Break of Day
translated from French by Enid Mcleod
I found this book both beautiful and uplifting, and painstakingly slow and even dull. Which is probably why I had started and abandoned it once before. I’m glad I gave it another go.
I suppose you could call this novel a lightly fictionalised autobiography, and it may even have been the inspiration for so many books since written in that vein – half of Amélie Nothomb’s works, for example. Its ageing heroine, Colette, is spending a summer in her beloved Provence. She is alone but for a coterie of pets and, though she has endless company from friends old and new, she feels strongly that the time has come to learn how to be on her own, how to live without love.
The novel is partly addressed to, and partly about, her mother Sido. Colette quotes from her mother’s letters and realises with pride how much she has come to be like her. But mostly it is a musing on her own life, her love of nature and her thoughts on love. Her lofty aim to no longer depend on a man for happiness is complicated by the presence of Valère Vial, a younger man whose company she enjoys but who she frets does not belong in her story.
The prose is beautiful but rambling. The blurb calls it a prose poem and that’s pretty apt. If you can accept that for pages at a time nothing will happen, or her meaning will not be clear, then you can just wallow in the language and enjoy a master at work:
“The open windows let in the smell of the melon rinds floating on the water of the port; between two parts of a tango, a long sigh announced that a wave, born far out at sea, had just died within a few paces of us.”
The title refers to her ongoing battle with sleep and her love of the dawn.

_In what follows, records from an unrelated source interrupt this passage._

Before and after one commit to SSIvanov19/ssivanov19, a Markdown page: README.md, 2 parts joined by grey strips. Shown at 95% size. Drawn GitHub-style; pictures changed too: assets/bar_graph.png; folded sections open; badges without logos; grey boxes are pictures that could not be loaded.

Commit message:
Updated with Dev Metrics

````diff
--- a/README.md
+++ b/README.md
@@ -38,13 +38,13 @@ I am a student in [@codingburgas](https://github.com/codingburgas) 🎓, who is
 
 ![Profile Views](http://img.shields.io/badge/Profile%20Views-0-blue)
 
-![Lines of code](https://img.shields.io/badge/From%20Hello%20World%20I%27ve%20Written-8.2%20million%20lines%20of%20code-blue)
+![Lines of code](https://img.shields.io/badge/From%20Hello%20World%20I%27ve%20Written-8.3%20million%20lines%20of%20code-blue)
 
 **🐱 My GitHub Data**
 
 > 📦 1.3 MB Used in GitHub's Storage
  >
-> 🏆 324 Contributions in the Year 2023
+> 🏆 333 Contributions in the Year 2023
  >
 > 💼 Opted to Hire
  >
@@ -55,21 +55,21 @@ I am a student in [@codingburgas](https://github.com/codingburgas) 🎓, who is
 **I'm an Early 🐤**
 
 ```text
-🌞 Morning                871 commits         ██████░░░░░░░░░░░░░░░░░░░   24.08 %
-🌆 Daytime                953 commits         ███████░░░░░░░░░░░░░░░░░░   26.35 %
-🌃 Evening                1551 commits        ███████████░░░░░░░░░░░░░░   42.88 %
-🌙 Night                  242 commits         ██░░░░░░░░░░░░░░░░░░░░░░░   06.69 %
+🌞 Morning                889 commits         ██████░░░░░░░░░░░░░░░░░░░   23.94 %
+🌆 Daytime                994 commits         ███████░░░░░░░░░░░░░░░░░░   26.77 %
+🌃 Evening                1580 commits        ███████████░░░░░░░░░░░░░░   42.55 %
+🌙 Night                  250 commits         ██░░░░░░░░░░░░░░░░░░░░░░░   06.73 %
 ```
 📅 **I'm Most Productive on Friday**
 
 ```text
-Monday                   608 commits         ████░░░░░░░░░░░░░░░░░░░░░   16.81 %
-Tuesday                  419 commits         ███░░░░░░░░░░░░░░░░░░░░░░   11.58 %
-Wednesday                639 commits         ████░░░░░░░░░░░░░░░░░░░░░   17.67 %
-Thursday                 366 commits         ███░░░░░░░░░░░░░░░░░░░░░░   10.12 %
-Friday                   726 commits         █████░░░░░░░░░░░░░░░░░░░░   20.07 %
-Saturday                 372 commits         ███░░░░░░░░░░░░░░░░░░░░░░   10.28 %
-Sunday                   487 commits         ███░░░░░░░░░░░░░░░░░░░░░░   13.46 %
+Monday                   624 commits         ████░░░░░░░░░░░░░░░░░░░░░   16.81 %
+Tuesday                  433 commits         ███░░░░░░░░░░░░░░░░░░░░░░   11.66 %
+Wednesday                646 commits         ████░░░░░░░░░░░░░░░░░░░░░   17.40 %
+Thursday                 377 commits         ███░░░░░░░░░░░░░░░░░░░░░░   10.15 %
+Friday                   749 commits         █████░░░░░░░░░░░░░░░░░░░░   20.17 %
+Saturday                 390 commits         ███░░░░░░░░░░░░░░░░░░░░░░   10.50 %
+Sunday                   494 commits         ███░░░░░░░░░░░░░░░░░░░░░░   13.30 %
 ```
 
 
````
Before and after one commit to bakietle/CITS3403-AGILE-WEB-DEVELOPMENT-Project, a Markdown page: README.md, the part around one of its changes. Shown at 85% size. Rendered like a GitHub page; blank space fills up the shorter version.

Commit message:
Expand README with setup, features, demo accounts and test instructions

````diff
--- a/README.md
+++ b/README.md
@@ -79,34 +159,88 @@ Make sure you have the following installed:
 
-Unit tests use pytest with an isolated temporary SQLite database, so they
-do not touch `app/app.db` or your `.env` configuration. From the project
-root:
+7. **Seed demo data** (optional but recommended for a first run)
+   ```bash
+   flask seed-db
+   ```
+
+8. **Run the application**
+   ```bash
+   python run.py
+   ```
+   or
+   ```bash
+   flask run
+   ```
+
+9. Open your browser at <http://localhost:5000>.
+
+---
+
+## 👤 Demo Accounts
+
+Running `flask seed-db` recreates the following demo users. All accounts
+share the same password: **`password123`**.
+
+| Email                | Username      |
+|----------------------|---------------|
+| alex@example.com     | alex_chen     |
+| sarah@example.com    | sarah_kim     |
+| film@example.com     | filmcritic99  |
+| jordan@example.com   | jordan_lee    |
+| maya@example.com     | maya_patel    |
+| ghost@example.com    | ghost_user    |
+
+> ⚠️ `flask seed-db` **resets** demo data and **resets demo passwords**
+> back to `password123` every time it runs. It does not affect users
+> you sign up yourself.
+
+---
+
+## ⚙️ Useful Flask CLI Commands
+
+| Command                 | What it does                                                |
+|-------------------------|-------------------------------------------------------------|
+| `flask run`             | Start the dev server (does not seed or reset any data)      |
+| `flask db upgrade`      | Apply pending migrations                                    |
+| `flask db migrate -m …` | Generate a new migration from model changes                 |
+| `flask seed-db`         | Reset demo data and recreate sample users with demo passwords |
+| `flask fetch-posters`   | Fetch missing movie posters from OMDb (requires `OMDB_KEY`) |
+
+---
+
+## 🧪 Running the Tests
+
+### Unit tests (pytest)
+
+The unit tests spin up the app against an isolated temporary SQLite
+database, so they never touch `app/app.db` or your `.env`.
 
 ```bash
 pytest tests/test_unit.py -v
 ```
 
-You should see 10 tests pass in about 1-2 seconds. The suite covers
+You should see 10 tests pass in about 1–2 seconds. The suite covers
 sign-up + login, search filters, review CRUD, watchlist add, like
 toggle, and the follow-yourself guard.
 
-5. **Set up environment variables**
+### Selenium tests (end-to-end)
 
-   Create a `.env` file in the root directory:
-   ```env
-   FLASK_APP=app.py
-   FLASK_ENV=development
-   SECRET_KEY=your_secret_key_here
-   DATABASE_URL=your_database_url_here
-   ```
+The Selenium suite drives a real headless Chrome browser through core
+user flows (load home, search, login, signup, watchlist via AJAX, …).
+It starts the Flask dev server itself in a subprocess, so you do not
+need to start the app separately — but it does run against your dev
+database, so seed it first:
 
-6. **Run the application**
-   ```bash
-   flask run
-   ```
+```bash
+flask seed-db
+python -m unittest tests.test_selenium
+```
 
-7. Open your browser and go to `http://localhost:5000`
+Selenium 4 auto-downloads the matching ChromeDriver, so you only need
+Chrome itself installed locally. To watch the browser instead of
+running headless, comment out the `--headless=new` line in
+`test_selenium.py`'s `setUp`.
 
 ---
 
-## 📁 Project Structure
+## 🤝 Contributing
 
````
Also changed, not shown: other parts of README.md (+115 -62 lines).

A lot of the book is set in the middle of the night or in the early hours of the morning, with Colette perusing life in an overtired state, hoping to see the new day begin before sleep finally comes. It could be the most lyrical autobiography I have read, except that she adds the lines:
“Are you imagining, as you read me, that I am portraying myself? Have patience: this is merely my model.”
First published 1928 by Flammarion as La Naissance du Jour.
This translation first published 1961 by Martin Secker and Warburg.